FNA 2003, USDA Plants
Common Name: Texas sacahuista Duration: Perennial Nativity: Native Lifeform: Subshrub General: Acaulescent rosette, growing in dense clumps, with the appearance of a large coarse grass. Leaves: Blades curling at the tips, 40-90 cm long and 2-4 mm wide, triangular, margins entire and rarely serrate with widely separated teeth. Flowers: Flowering stalk curling towards the tip, infloresences yellow-green, rarely purple, not exceeding or only partially contained within the rosettes, bracts persistent. Flower tepals 2.5-3.5 mm, fertile stamens to 1.5 mm. Fruits: Capsules borne on a thick, ascending pedicel, capsules thin-walled and inflated, to 5.5 mm. Seeds rounded. Ecology: Found on limestone or granitic substrates on rocky hillsides, grasslands and shrublands, from 500-6,500 ft (152-1981 m); flowers late winter-early spring. Distribution: s AZ, s CO, NM, s TX, w OK; south to n MEX. Notes: Distinguished from N. microcarpa by having a shorter inflorescence which doesn-t surpass the leaves and leaves with sparse to no teeth on the margins. Ethnobotany: Specific use of species is unknown, however the genus was used to make baskets, mats and cradles, and the crowns and bases of leaves were pounded together to make soap by the Apache. Etymology: Nolina is named for Abbe Pierre Charles Nolin (b. 1717) a French arboriculturalist, while texana means of or from, or somehow relating to, Texas.

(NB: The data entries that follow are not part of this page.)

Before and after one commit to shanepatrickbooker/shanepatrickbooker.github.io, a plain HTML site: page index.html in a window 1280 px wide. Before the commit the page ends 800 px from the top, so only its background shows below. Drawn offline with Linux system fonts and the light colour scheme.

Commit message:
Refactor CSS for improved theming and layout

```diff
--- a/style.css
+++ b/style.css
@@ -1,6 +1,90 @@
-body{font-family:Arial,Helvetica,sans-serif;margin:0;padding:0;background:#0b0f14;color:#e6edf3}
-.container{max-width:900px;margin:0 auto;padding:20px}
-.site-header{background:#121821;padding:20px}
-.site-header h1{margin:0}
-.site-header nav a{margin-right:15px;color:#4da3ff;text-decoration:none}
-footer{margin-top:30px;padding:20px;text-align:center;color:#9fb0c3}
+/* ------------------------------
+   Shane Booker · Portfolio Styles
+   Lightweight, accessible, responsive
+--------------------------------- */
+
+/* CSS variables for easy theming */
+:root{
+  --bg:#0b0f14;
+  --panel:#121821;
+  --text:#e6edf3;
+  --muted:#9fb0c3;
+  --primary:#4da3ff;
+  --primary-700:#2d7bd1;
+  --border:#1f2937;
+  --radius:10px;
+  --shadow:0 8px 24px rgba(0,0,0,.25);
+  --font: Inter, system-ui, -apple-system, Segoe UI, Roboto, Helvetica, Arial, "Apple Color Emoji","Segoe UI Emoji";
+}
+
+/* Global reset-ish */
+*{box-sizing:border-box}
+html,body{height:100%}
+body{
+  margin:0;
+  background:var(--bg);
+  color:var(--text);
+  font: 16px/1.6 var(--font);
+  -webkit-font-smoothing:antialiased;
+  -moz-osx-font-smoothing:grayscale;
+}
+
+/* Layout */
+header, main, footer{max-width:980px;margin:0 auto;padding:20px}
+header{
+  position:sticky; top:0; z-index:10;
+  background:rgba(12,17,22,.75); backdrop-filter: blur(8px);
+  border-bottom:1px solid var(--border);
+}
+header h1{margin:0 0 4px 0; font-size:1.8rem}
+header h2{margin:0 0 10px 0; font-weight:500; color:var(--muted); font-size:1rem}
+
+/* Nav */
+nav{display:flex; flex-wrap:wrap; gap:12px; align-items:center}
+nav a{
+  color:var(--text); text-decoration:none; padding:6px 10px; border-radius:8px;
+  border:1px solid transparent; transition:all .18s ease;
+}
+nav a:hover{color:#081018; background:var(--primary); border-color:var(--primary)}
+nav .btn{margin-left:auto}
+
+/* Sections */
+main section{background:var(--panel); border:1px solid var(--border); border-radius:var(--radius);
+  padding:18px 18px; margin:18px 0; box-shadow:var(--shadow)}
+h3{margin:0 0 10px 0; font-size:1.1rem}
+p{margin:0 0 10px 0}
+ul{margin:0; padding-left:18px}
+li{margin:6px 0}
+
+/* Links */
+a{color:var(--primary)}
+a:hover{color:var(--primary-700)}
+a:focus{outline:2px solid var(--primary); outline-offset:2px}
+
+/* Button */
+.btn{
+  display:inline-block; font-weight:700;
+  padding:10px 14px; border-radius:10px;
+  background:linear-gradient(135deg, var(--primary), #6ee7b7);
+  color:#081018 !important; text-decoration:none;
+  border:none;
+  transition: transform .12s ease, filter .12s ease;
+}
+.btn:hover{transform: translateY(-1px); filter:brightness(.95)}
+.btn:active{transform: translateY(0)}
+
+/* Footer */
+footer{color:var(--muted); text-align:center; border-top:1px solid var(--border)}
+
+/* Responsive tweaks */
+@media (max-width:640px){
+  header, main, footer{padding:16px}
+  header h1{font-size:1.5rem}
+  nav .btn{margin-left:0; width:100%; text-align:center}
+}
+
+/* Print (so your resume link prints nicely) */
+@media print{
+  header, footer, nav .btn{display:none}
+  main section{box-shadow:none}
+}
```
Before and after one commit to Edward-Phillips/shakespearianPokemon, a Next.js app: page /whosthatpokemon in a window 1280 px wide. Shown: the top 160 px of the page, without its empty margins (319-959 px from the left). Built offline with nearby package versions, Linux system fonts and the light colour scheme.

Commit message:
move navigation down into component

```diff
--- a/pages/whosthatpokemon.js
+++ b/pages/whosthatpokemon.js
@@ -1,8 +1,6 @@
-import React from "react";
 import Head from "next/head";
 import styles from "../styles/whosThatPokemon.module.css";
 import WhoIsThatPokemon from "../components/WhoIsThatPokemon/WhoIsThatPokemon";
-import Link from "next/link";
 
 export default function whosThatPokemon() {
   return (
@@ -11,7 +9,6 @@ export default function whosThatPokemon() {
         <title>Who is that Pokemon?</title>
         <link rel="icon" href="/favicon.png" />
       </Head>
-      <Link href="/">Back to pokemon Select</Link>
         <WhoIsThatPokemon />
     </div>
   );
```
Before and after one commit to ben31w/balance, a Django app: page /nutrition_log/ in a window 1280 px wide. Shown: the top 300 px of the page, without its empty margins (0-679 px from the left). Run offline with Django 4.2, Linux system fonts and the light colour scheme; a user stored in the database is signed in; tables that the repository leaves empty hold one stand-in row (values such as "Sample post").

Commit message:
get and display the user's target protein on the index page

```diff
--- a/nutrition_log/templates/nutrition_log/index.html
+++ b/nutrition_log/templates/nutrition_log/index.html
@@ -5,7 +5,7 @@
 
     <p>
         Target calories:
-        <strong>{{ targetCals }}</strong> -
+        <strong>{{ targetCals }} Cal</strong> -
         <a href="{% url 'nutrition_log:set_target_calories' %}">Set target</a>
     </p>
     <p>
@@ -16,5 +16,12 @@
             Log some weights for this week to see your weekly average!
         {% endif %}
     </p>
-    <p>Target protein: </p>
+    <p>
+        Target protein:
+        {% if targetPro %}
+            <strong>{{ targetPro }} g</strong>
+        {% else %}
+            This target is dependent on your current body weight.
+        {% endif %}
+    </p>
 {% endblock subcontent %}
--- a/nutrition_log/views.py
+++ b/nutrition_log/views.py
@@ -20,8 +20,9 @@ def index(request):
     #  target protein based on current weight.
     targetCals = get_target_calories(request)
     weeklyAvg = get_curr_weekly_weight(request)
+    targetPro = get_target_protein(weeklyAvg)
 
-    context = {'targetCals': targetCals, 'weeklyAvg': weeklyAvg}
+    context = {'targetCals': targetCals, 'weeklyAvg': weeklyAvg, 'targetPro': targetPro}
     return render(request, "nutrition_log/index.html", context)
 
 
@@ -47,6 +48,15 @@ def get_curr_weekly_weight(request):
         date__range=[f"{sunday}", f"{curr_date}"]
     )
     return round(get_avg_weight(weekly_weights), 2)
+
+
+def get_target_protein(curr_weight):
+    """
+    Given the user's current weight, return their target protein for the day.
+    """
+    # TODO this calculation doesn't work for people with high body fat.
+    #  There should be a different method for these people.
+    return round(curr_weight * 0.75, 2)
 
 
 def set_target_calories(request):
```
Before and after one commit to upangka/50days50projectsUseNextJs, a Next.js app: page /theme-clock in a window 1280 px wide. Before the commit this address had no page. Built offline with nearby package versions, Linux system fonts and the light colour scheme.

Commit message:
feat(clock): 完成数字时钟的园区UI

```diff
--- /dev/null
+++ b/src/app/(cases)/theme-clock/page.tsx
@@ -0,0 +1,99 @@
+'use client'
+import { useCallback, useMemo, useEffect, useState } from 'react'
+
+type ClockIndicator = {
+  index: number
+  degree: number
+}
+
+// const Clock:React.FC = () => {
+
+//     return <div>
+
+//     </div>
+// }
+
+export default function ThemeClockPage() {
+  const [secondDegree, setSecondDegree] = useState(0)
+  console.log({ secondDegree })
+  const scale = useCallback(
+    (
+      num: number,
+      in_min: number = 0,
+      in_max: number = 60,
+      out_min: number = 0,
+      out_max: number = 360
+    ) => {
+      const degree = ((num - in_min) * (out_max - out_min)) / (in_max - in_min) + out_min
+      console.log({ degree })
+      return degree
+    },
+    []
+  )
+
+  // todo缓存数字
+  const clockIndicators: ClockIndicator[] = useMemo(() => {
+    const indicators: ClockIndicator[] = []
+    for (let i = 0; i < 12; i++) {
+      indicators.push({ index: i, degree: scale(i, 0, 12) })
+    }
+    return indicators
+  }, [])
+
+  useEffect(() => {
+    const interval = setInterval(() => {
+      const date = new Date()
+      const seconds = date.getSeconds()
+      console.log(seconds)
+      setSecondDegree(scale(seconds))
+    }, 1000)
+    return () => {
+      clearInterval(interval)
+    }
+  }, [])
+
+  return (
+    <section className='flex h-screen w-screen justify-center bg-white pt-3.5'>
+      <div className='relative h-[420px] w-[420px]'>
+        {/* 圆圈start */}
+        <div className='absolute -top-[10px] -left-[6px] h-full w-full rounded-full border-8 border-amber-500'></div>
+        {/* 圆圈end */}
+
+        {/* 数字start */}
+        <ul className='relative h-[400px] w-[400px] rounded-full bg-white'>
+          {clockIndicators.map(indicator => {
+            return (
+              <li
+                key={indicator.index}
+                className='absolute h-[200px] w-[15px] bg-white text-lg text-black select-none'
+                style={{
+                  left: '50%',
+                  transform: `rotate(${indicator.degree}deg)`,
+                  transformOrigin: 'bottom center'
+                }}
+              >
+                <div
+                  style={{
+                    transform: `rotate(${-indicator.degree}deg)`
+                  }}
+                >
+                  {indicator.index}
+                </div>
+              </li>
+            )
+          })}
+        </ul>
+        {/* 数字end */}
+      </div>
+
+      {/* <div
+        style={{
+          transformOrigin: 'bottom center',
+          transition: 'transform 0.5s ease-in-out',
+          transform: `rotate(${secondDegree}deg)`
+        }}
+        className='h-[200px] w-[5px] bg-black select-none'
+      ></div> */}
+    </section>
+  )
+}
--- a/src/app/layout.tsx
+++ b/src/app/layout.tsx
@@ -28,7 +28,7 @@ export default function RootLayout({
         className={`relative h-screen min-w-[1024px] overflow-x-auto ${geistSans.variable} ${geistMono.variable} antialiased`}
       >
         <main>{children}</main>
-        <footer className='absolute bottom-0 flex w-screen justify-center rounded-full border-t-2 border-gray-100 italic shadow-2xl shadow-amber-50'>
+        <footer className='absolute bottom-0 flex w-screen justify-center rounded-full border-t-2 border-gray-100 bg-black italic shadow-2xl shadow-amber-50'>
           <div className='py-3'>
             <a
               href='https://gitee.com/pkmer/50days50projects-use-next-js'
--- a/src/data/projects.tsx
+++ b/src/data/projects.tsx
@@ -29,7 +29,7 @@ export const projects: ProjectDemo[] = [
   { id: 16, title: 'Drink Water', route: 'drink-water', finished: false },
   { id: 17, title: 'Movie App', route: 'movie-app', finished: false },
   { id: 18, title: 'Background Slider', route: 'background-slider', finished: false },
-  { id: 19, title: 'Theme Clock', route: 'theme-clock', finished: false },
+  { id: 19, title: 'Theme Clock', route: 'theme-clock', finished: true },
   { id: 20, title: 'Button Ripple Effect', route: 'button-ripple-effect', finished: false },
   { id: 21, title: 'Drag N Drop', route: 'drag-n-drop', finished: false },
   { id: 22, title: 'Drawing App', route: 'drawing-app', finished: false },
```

Synonyms: Nolina affinis, Nolina texana var. compacta Editor: LCrumbacher 2011, FSCoburn 2015